**TASK GOAL**: All the data should come back exactly as it was given.

[[ DATASET ENTRIES open ]]

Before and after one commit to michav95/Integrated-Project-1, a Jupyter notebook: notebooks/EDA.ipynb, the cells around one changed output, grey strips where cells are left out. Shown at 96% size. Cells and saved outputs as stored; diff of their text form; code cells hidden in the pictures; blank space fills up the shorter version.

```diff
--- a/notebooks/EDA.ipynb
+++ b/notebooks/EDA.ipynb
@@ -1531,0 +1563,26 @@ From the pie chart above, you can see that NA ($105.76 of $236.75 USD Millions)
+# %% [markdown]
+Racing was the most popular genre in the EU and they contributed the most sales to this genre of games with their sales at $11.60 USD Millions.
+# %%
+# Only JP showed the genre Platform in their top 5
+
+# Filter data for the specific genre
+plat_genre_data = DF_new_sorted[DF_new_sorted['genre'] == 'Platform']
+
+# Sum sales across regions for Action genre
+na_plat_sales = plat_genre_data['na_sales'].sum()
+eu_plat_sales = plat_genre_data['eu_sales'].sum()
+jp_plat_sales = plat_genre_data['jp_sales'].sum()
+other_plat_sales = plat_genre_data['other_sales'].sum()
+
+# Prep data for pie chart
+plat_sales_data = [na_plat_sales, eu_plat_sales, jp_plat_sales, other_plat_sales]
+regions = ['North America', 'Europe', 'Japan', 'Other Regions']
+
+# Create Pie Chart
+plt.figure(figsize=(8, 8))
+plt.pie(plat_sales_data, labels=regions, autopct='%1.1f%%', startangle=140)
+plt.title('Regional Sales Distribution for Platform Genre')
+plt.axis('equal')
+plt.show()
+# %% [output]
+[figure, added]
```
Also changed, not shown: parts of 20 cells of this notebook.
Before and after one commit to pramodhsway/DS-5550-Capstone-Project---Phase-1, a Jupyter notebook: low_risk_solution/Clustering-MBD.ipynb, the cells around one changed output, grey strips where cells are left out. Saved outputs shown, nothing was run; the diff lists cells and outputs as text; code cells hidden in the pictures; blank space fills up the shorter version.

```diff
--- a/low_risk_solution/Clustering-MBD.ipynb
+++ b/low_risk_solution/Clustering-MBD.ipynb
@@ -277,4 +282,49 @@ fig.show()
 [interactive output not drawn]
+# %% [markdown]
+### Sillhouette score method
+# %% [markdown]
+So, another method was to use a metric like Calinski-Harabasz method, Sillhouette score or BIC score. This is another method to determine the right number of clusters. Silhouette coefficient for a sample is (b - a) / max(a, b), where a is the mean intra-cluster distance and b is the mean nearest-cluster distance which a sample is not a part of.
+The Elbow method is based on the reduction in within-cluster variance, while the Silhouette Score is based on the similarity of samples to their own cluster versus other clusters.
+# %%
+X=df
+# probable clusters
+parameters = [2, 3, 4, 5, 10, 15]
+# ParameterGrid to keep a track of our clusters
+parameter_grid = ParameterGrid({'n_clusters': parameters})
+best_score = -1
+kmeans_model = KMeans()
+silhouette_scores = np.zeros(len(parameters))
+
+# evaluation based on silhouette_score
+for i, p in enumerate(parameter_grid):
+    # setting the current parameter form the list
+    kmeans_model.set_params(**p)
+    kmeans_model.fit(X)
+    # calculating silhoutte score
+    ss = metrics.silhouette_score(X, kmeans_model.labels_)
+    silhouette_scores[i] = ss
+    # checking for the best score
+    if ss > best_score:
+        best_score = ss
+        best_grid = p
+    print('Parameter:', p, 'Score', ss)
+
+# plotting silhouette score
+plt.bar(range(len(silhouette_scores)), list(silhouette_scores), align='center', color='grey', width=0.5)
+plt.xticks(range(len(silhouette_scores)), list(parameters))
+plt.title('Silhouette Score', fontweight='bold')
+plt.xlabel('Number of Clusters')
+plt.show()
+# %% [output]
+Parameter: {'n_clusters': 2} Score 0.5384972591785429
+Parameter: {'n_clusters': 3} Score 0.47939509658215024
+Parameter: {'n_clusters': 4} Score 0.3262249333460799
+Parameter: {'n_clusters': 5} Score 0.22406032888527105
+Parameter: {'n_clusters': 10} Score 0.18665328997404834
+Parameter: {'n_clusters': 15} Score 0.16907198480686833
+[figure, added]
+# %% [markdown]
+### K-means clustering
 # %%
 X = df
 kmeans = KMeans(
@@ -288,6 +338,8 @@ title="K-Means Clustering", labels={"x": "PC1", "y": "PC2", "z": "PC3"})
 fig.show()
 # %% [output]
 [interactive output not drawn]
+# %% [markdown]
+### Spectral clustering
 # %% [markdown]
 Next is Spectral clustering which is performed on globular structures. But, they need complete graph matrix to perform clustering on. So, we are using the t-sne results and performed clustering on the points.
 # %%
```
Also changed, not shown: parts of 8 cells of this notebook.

[[ DATASET ENTRIES closed ]]

**RESULT OF THIS EXERCISE**:
Before and after one commit to michav95/Integrated-Project-1, a Jupyter notebook: notebooks/EDA.ipynb, the cells around one changed output, grey strips where cells are left out. Shown at 96% size. Cells and saved outputs as stored; diff of their text form; code cells hidden in the pictures; blank space fills up the shorter version.

```diff
--- a/notebooks/EDA.ipynb
+++ b/notebooks/EDA.ipynb
@@ -1531,0 +1563,26 @@ From the pie chart above, you can see that NA ($105.76 of $236.75 USD Millions)
+# %% [markdown]
+Racing was the most popular genre in the EU and they contributed the most sales to this genre of games with their sales at $11.60 USD Millions.
+# %%
+# Only JP showed the genre Platform in their top 5
+
+# Filter data for the specific genre
+plat_genre_data = DF_new_sorted[DF_new_sorted['genre'] == 'Platform']
+
+# Sum sales across regions for Action genre
+na_plat_sales = plat_genre_data['na_sales'].sum()
+eu_plat_sales = plat_genre_data['eu_sales'].sum()
+jp_plat_sales = plat_genre_data['jp_sales'].sum()
+other_plat_sales = plat_genre_data['other_sales'].sum()
+
+# Prep data for pie chart
+plat_sales_data = [na_plat_sales, eu_plat_sales, jp_plat_sales, other_plat_sales]
+regions = ['North America', 'Europe', 'Japan', 'Other Regions']
+
+# Create Pie Chart
+plt.figure(figsize=(8, 8))
+plt.pie(plat_sales_data, labels=regions, autopct='%1.1f%%', startangle=140)
+plt.title('Regional Sales Distribution for Platform Genre')
+plt.axis('equal')
+plt.show()
+# %% [output]
+[figure, added]
```
Also changed, not shown: parts of 20 cells of this notebook.
Before and after one commit to pramodhsway/DS-5550-Capstone-Project---Phase-1, a Jupyter notebook: low_risk_solution/Clustering-MBD.ipynb, the cells around one changed output, grey strips where cells are left out. Saved outputs shown, nothing was run; the diff lists cells and outputs as text; code cells hidden in the pictures; blank space fills up the shorter version.

```diff
--- a/low_risk_solution/Clustering-MBD.ipynb
+++ b/low_risk_solution/Clustering-MBD.ipynb
@@ -277,4 +282,49 @@ fig.show()
 [interactive output not drawn]
+# %% [markdown]
+### Sillhouette score method
+# %% [markdown]
+So, another method was to use a metric like Calinski-Harabasz method, Sillhouette score or BIC score. This is another method to determine the right number of clusters. Silhouette coefficient for a sample is (b - a) / max(a, b), where a is the mean intra-cluster distance and b is the mean nearest-cluster distance which a sample is not a part of.
+The Elbow method is based on the reduction in within-cluster variance, while the Silhouette Score is based on the similarity of samples to their own cluster versus other clusters.
+# %%
+X=df
+# probable clusters
+parameters = [2, 3, 4, 5, 10, 15]
+# ParameterGrid to keep a track of our clusters
+parameter_grid = ParameterGrid({'n_clusters': parameters})
+best_score = -1
+kmeans_model = KMeans()
+silhouette_scores = np.zeros(len(parameters))
+
+# evaluation based on silhouette_score
+for i, p in enumerate(parameter_grid):
+    # setting the current parameter form the list
+    kmeans_model.set_params(**p)
+    kmeans_model.fit(X)
+    # calculating silhoutte score
+    ss = metrics.silhouette_score(X, kmeans_model.labels_)
+    silhouette_scores[i] = ss
+    # checking for the best score
+    if ss > best_score:
+        best_score = ss
+        best_grid = p
+    print('Parameter:', p, 'Score', ss)
+
+# plotting silhouette score
+plt.bar(range(len(silhouette_scores)), list(silhouette_scores), align='center', color='grey', width=0.5)
+plt.xticks(range(len(silhouette_scores)), list(parameters))
+plt.title('Silhouette Score', fontweight='bold')
+plt.xlabel('Number of Clusters')
+plt.show()
+# %% [output]
+Parameter: {'n_clusters': 2} Score 0.5384972591785429
+Parameter: {'n_clusters': 3} Score 0.47939509658215024
+Parameter: {'n_clusters': 4} Score 0.3262249333460799
+Parameter: {'n_clusters': 5} Score 0.22406032888527105
+Parameter: {'n_clusters': 10} Score 0.18665328997404834
+Parameter: {'n_clusters': 15} Score 0.16907198480686833
+[figure, added]
+# %% [markdown]
+### K-means clustering
 # %%
 X = df
 kmeans = KMeans(
@@ -288,6 +338,8 @@ title="K-Means Clustering", labels={"x": "PC1", "y": "PC2", "z": "PC3"})
 fig.show()
 # %% [output]
 [interactive output not drawn]
+# %% [markdown]
+### Spectral clustering
 # %% [markdown]
 Next is Spectral clustering which is performed on globular structures. But, they need complete graph matrix to perform clustering on. So, we are using the t-sne results and performed clustering on the points.
 # %%
```
Also changed, not shown: parts of 8 cells of this notebook.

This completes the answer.